Figuring out how to navigate the confusing world of medical insurance coverage can also be a challenge. “When you’re in school,” Dr. Chirumbolo observes, “you don’t really learn much about billing and coding – at least we didn’t.” However, understanding these topics can have a significant effect on your income:
“You have these exams, and you’re thinking that your exam fee is $140, and every time you see a patient you’re getting $140. Not the case, especially in the world of insurance.”
Dr. Mayo agrees. “You really need to know,” she says, “‘Is this a new patient or a previous patient? Did you do a refraction?’ Make sure that you are coding appropriately and you know what tests you can do within the same day and still be able to get paid.” Dr. Fulmer adds that it’s important to learn from the people who do the billing, and to understand the EOB (Explanation of Benefits) forms you’re given – if you can start to understand those, you’ll be in a better position.
Read the guide to billing and coding in optometry.
As you build your career, it’s important to stay connected with the wider world of optometry. You can do so in a variety of ways. Dr. Goldberg, who is currently a young advocate for the NYSOA, recommends staying connected to your local optometry organization.
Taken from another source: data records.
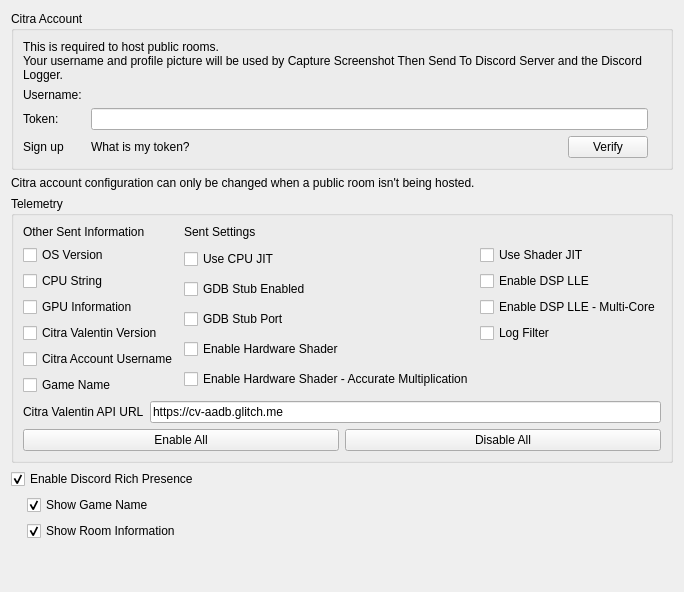
Before: the Qt Designer form src/citra_qt/configuration/configure_web.ui in tbsp/citra-valentin, drawn with Qt 5.
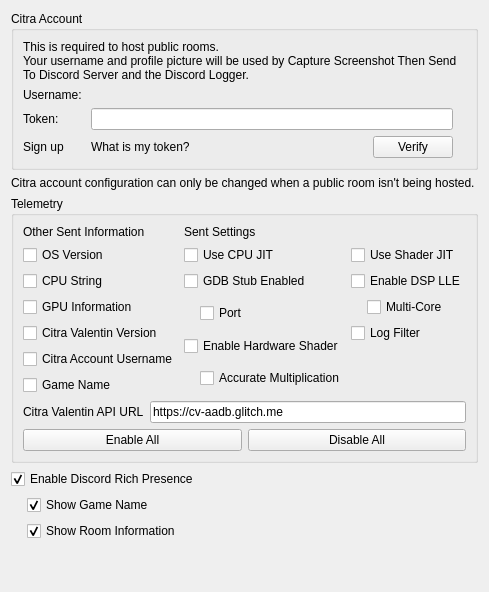
After: the same form once the commit is applied.

Commit message: Qt/ConfigureWeb: Fix missing 'n' in Hardware Shader - Accurate Multiplication

The edit to the form file:
```diff
--- a/src/citra_qt/configuration/configure_web.ui
+++ b/src/citra_qt/configuration/configure_web.ui
@@ -221,10 +221,28 @@
                   </widget>
                  </item>
                  <item>
+                  <widget class="QWidget" name="widget_3" native="true">
+                   <layout class="QVBoxLayout" name="verticalLayout_5">
+                    <property name="leftMargin">
+                     <number>16</number>
+                    </property>
+                    <property name="topMargin">
+                     <number>0</number>
+                    </property>
+                    <property name="rightMargin">
+                     <number>0</number>
+                    </property>
+                    <property name="bottomMargin">
+                     <number>0</number>
+                    </property>
+                    <item>
                   <widget class="QCheckBox" name="telemetry_gdb_stub_port">
                    <property name="text">
-                    <string>GDB Stub Port</string>
-                   </property>
+                       <string>Port</string>
+                      </property>
+                     </widget>
+                    </item>
+                   </layout>
                   </widget>
                  </item>
                  <item>
@@ -235,10 +253,28 @@
                   </widget>
                  </item>
                  <item>
+                  <widget class="QWidget" name="widget_2" native="true">
+                   <layout class="QVBoxLayout" name="verticalLayout_11">
+                    <property name="leftMargin">
+                     <number>16</number>
+                    </property>
+                    <property name="topMargin">
+                     <number>0</number>
+                    </property>
+                    <property name="rightMargin">
+                     <number>0</number>
+                    </property>
+                    <property name="bottomMargin">
+                     <number>0</number>
+                    </property>
+                    <item>
                   <widget class="QCheckBox" name="telemetry_use_hardware_shader_accurate_multiplication">
                    <property name="text">
-                    <string>Enable Hardware Shader - Accurate Multiplication</string>
-                   </property>
+                       <string>Accurate Multiplication</string>
+                      </property>
+                     </widget>
+                    </item>
+                   </layout>
                   </widget>
                  </item>
                 </layout>
@@ -260,10 +296,28 @@
                   </widget>
                  </item>
                  <item>
+                  <widget class="QWidget" name="widget_2" native="true">
+                   <layout class="QVBoxLayout" name="verticalLayout_4">
+                    <property name="leftMargin">
+                     <number>16</number>
+                    </property>
+                    <property name="topMargin">
+                     <number>0</number>
+                    </property>
+                    <property name="rightMargin">
+                     <number>0</number>
+                    </property>
+                    <property name="bottomMargin">
+                     <number>0</number>
+                    </property>
+                    <item>
                   <widget class="QCheckBox" name="telemetry_use_dsp_lle_multi_core">
                    <property name="text">
-                    <string>Enable DSP LLE - Multi-Core</string>
-                   </property>
+                       <string>Multi-Core</string>
+                      </property>
+                     </widget>
+                    </item>
+                   </layout>
                   </widget>
                  </item>
                  <item>
```
Lines whose indentation alone changed are shown as unchanged. The commit also changes 1 other file.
Dr. Mayo agrees, and adds: “I make a point every month to meet with some OD friends in my community.” Going to conventions and conferences (such as Vision Expos East & West) is also a good way to stay connected.
In interacting with staff, Dr. Fulmer says that it’s important to be friendly and warm, but also respectful and professional. “The absolute biggest thing is that you’ve got to go in with respect for the staff, because they have been there, they know the practice, they’ve got a lot to teach you if you’ll listen. You can still be that boss without being a dictator or being disrespectful to them.” Dr. Mayo agrees that respect on both sides is important. This has been a particular challenge for her given that everyone on her staff is at least twenty years older than her. “Instill that you are the employer,” she says, “you make the calls. You make the executive decisions.” You need to be confident in your decisions, she says, and make sure you have a standard “template” for how to respond to different employee situations.
Over the course of an in-depth discussion, the panel dealt with these topics and others, with each panelist drawing upon their own experiences to point out a range of challenges that confronted them as new optometry graduates.
Watch more on top tips and challenges for optometry students.